AUTOMOTIVE

Honda and GM suspend plan to build affordable EVs together

Honda is shelving plans to jointly develop affordable electric vehicles with General Motors due to a changing business environment, chief executive Toshihiro Mibe said. The carmakers had agreed in April of last year to create a new architecture based on GM’s Ultium EV battery that will be used primarily for small crossover sport utility vehicles, with plans to roll out the first models in North America in 2027. GM warned earlier this week that it can no longer say whether it will achieve its forecast for $14 billion in profit this year, blaming the United Auto Workers strike because it’s made the company’s financial future too difficult to predict. — BLOOMBERG NEWS

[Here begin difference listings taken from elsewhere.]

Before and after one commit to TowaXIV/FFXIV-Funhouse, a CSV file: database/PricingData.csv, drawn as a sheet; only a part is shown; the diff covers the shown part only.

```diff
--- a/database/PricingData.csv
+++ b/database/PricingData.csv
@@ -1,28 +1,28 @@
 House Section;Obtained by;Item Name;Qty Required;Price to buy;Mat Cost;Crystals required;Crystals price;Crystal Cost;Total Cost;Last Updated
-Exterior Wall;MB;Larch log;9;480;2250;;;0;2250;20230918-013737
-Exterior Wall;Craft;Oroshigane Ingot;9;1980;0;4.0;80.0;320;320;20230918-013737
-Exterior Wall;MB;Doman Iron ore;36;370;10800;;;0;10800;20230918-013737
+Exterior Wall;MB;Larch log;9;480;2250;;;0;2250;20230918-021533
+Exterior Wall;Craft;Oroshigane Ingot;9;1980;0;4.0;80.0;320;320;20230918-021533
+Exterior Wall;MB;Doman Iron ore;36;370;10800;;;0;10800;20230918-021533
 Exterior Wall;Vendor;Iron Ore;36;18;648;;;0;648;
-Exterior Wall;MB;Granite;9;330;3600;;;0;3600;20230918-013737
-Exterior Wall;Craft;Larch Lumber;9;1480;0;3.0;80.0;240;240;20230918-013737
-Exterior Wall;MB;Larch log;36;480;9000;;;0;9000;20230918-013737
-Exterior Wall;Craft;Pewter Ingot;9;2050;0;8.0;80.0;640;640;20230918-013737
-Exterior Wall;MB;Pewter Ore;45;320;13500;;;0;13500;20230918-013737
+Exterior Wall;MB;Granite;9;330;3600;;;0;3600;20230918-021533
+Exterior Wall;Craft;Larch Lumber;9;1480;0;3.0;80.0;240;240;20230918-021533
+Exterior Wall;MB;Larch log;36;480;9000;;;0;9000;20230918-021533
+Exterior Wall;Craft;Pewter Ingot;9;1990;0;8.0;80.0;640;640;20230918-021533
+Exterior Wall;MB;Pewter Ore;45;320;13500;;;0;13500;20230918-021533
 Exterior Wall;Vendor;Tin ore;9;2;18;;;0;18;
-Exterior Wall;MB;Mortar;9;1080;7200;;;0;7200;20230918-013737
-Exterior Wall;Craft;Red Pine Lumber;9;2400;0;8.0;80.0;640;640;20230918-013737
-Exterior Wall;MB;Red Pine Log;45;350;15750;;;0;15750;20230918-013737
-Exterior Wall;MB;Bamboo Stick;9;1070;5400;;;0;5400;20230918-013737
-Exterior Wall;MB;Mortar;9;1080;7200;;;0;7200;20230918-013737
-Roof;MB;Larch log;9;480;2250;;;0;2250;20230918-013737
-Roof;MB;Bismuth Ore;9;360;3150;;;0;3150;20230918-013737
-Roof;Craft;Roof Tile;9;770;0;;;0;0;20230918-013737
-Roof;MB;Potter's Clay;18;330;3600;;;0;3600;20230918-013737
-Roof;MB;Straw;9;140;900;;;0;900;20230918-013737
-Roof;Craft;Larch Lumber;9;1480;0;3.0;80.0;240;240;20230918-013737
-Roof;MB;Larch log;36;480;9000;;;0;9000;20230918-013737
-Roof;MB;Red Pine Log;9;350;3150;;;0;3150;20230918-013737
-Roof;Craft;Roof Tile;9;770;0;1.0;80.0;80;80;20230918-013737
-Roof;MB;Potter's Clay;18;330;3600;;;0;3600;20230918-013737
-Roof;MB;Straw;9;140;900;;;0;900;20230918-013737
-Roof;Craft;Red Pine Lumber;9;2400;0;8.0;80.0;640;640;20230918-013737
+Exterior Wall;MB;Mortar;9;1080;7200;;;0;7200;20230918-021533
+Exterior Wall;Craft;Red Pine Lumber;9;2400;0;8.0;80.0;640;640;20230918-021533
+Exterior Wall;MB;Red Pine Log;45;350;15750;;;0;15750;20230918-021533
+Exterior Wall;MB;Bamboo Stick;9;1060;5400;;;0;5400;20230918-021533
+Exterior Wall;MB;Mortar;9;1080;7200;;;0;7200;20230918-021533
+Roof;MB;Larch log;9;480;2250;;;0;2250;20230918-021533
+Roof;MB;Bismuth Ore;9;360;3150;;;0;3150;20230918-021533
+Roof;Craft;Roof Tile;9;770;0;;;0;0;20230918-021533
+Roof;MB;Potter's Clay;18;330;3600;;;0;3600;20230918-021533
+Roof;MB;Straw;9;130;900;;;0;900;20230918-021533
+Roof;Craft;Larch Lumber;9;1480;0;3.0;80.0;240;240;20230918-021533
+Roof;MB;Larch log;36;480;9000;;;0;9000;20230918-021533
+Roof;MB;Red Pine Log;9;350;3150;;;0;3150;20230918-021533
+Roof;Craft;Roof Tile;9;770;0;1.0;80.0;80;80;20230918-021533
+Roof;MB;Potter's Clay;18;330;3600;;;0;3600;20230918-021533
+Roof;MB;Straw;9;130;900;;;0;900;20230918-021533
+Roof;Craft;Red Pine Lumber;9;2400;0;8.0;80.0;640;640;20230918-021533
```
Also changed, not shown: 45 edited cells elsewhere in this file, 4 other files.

TRADEMARKS

Taco Tuesday is now for everyone

The salsa-spicy battle over the phrase “Taco Tuesday” ended this week, freeing anyone, anywhere to use it without running afoul of the law. A bar on the Jersey Shore that had held the exclusive rights to it in the state relinquished its hold on Tuesday after facing the prospect of an expensive and potentially unsuccessful legal battle with fast food giant Taco Bell. — WASHINGTON POST

STREAMING

Apple raises price of TV+

Apple raised prices of its Apple TV+, Arcade gaming, and News+ subscription services on Wednesday, in a move that could generate more revenue for its increasingly key services division. The company increased the cost of TV+ to $9.99 from $6.99, Arcade to $6.99 from $4.99, and News to $12.99 from $9.99 a month. The TV+ price increase is the second in its history. It was originally priced at $4.99 when it launched in 2019. The annual price of TV+ is moving to $99 from $69. — BLOOMBERG NEWS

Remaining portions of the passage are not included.